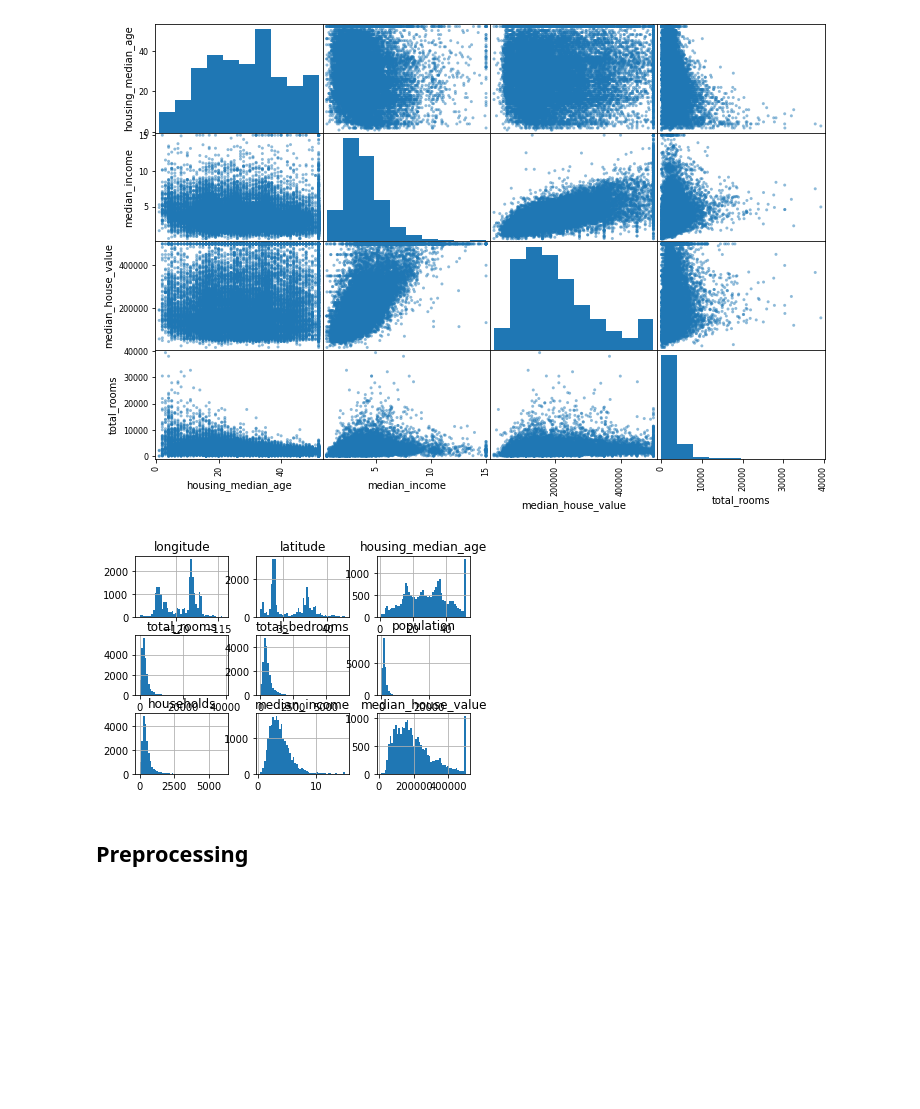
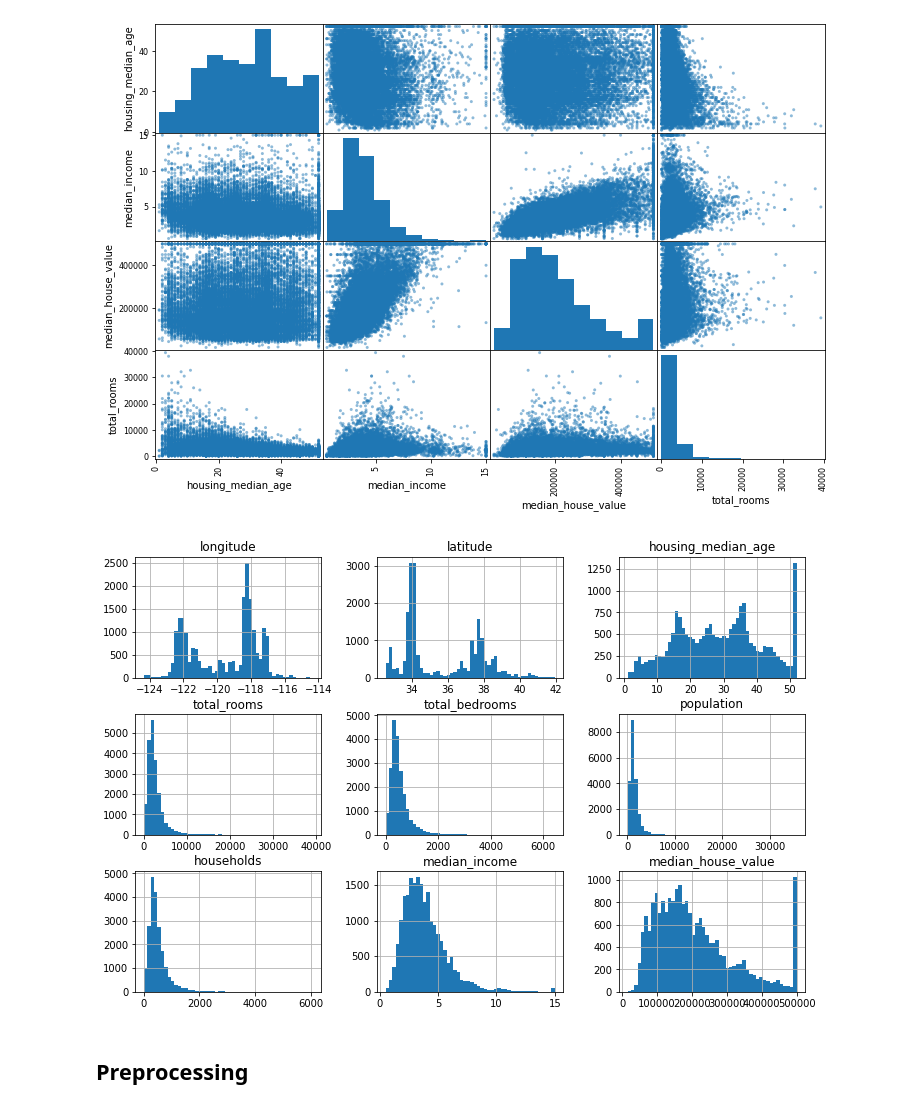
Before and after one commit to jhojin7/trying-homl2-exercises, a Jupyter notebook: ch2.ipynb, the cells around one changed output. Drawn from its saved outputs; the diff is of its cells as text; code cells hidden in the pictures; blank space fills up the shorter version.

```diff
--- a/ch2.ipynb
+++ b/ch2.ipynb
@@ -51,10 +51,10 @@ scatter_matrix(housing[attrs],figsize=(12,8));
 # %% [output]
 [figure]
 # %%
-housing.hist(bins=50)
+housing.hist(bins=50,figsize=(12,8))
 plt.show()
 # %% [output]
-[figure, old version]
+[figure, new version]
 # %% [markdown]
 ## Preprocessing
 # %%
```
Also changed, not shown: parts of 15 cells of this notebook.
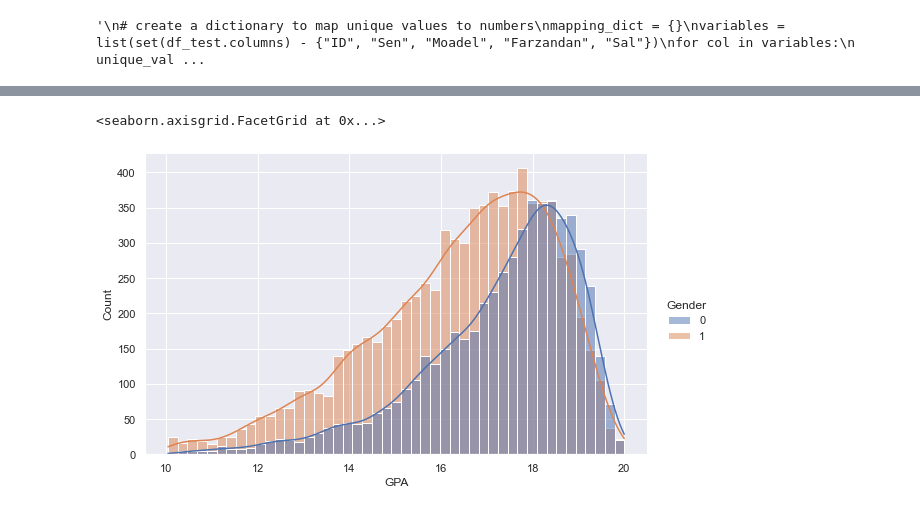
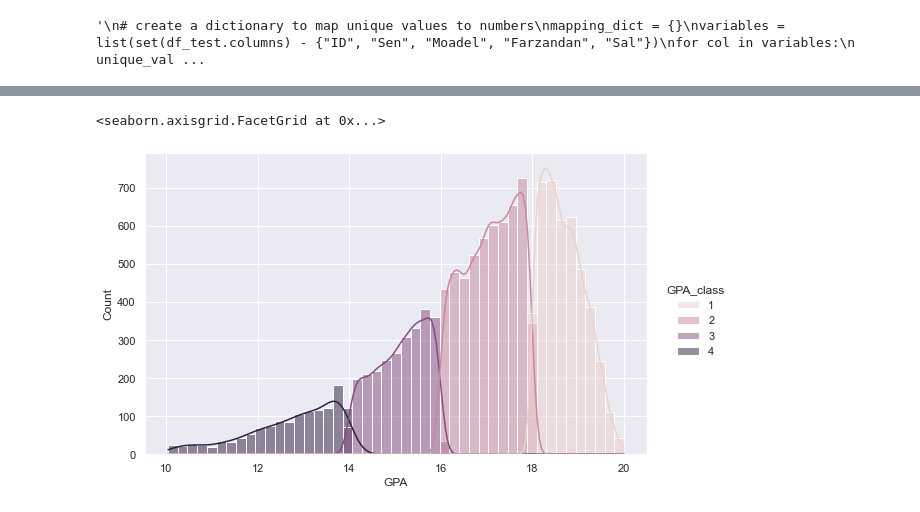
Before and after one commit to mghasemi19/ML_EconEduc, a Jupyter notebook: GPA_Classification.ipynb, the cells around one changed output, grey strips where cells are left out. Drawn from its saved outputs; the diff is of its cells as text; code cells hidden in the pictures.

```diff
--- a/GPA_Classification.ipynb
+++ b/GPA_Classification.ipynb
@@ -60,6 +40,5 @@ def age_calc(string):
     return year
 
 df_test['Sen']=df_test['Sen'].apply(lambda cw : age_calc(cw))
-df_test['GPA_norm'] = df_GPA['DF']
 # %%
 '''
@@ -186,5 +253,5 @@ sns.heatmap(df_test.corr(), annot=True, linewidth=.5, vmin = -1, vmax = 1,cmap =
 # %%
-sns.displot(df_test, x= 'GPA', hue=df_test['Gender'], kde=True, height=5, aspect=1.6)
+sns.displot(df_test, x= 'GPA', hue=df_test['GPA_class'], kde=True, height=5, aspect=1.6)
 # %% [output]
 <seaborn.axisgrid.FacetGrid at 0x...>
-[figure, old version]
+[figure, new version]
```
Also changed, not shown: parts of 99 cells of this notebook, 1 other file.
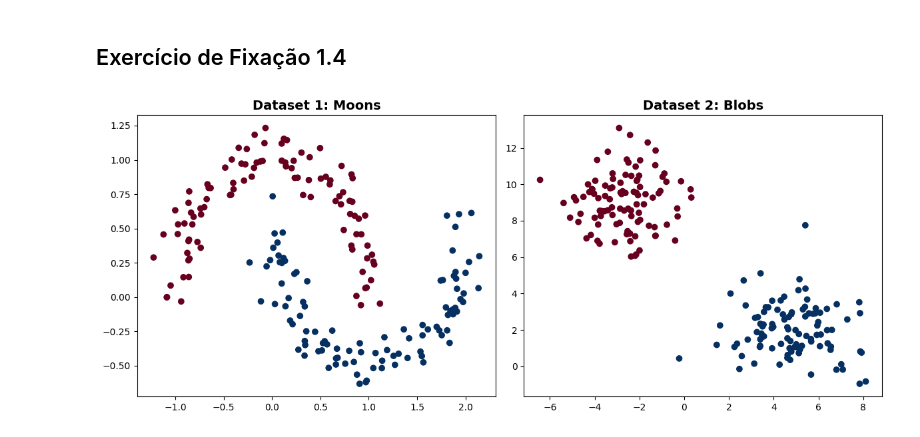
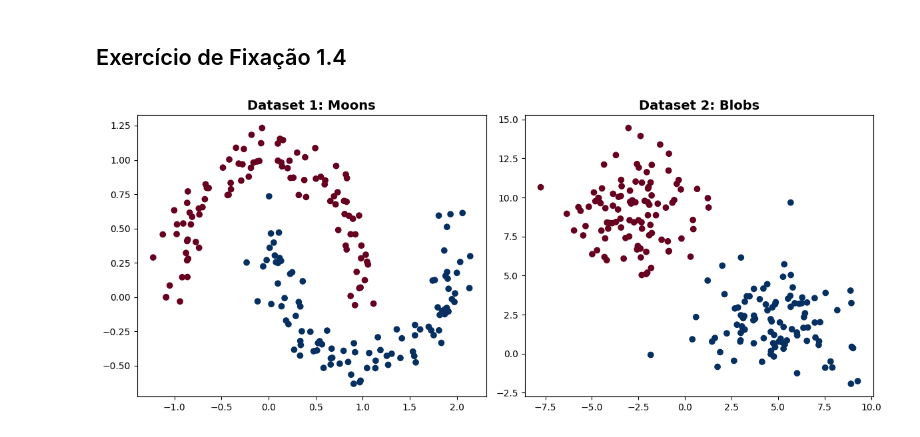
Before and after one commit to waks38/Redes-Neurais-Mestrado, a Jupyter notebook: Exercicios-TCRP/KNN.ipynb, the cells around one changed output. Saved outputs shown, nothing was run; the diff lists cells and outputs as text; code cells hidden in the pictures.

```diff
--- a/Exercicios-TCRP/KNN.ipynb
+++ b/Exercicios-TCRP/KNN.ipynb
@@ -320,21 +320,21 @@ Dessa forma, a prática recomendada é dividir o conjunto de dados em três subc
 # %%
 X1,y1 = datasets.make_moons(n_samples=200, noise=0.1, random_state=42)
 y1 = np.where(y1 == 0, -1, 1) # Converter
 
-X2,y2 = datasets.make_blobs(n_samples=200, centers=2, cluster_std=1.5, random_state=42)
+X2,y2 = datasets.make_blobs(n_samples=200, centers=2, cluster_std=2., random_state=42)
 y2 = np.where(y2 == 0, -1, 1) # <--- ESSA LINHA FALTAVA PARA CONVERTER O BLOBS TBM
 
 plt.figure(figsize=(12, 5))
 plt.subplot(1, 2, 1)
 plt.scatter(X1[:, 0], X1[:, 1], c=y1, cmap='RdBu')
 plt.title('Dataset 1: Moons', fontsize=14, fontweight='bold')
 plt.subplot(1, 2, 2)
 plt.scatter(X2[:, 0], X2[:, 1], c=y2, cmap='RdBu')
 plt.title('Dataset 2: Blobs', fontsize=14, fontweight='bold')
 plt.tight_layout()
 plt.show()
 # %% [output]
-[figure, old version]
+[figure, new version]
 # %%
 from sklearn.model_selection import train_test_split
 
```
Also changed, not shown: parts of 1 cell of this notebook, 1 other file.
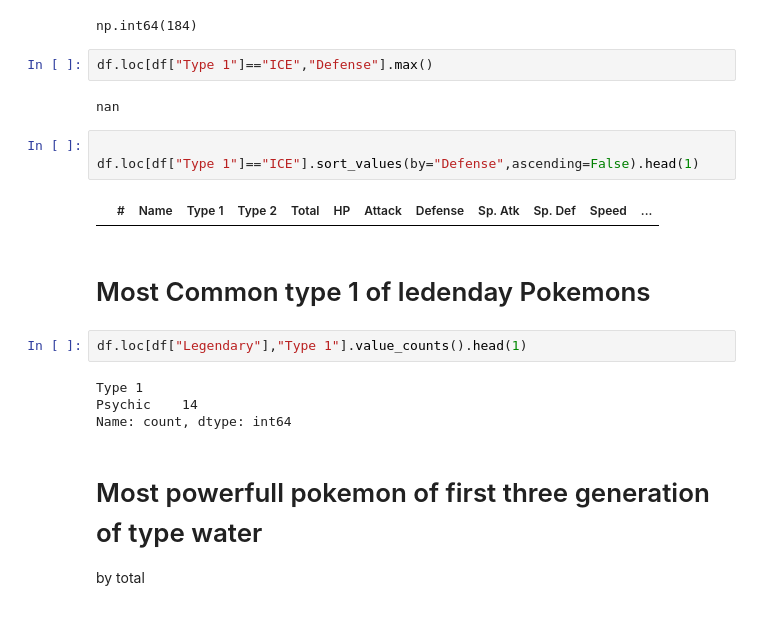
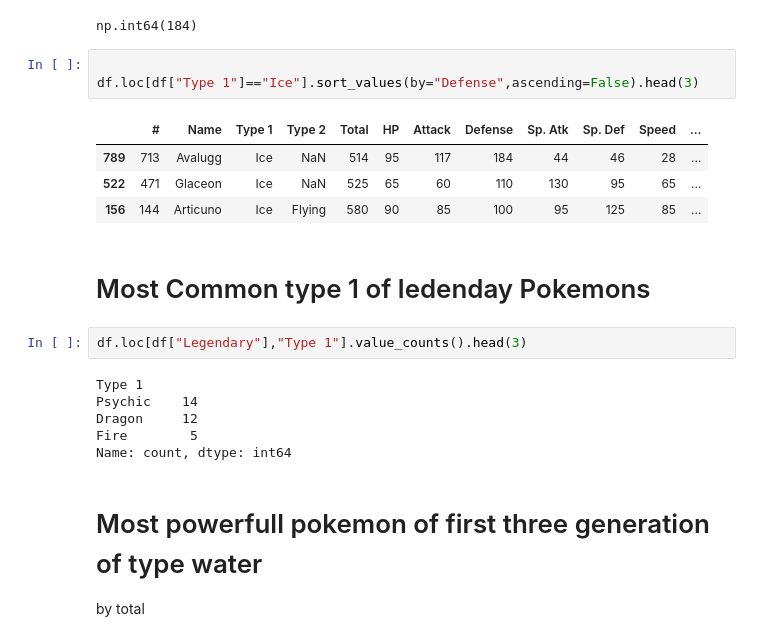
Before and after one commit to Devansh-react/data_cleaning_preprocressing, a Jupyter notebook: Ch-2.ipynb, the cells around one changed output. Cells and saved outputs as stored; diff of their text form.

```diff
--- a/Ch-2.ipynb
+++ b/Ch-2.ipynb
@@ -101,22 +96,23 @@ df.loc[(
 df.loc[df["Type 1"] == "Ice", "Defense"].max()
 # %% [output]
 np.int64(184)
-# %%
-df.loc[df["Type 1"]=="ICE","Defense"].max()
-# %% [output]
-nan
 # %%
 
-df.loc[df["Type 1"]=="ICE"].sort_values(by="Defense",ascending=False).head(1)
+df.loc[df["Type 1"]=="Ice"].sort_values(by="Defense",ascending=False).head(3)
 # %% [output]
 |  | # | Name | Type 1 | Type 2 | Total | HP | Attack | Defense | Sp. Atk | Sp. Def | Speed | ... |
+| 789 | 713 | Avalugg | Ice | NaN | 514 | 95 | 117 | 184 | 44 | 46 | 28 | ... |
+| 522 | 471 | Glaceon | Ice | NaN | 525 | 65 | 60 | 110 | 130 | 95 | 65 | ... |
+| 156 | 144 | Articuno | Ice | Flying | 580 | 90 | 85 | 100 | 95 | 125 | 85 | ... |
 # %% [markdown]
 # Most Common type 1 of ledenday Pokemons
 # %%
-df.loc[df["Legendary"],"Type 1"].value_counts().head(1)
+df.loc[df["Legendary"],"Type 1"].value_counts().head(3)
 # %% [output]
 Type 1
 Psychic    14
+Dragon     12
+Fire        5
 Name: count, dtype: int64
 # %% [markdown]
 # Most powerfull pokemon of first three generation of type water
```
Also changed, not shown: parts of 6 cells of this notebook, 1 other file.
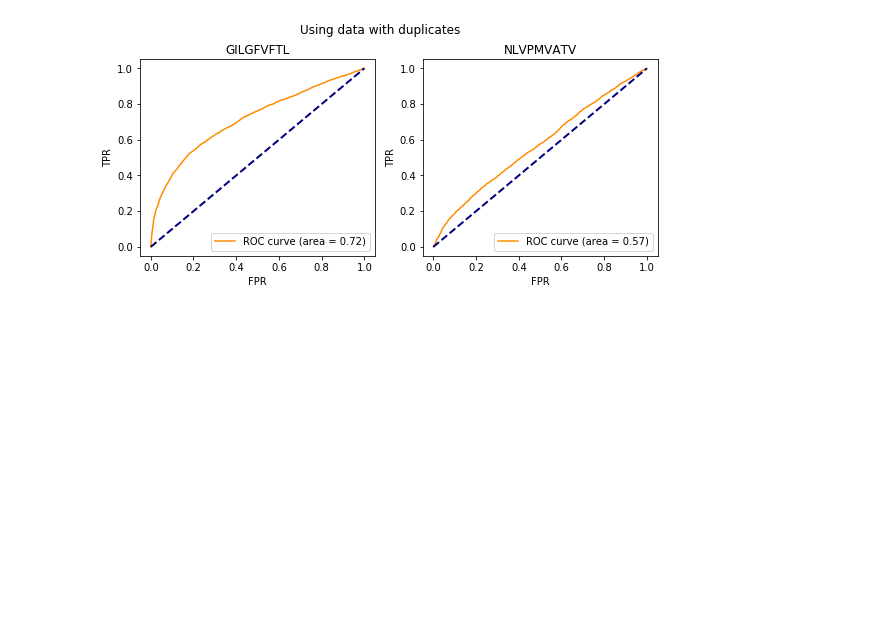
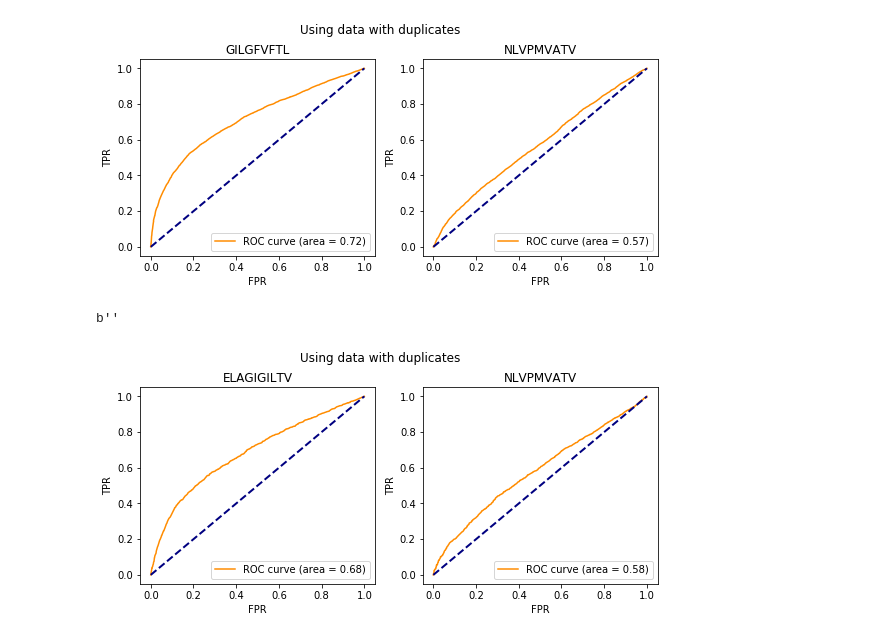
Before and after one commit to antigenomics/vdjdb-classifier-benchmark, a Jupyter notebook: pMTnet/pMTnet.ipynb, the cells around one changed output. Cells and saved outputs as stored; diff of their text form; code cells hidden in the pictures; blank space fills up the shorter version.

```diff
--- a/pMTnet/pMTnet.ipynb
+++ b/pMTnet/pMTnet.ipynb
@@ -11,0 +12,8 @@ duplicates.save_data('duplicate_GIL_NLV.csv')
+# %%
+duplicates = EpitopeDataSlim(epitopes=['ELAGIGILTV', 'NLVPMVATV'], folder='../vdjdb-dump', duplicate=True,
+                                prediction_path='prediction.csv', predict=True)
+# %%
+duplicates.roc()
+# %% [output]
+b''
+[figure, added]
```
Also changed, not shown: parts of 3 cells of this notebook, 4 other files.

* Problem details: For each line of the listing that holds the word "ascending", show that line.

* Exercise answer:
-df.loc[df["Type 1"]=="ICE"].sort_values(by="Defense",ascending=False).head(1)
+df.loc[df["Type 1"]=="Ice"].sort_values(by="Defense",ascending=False).head(3)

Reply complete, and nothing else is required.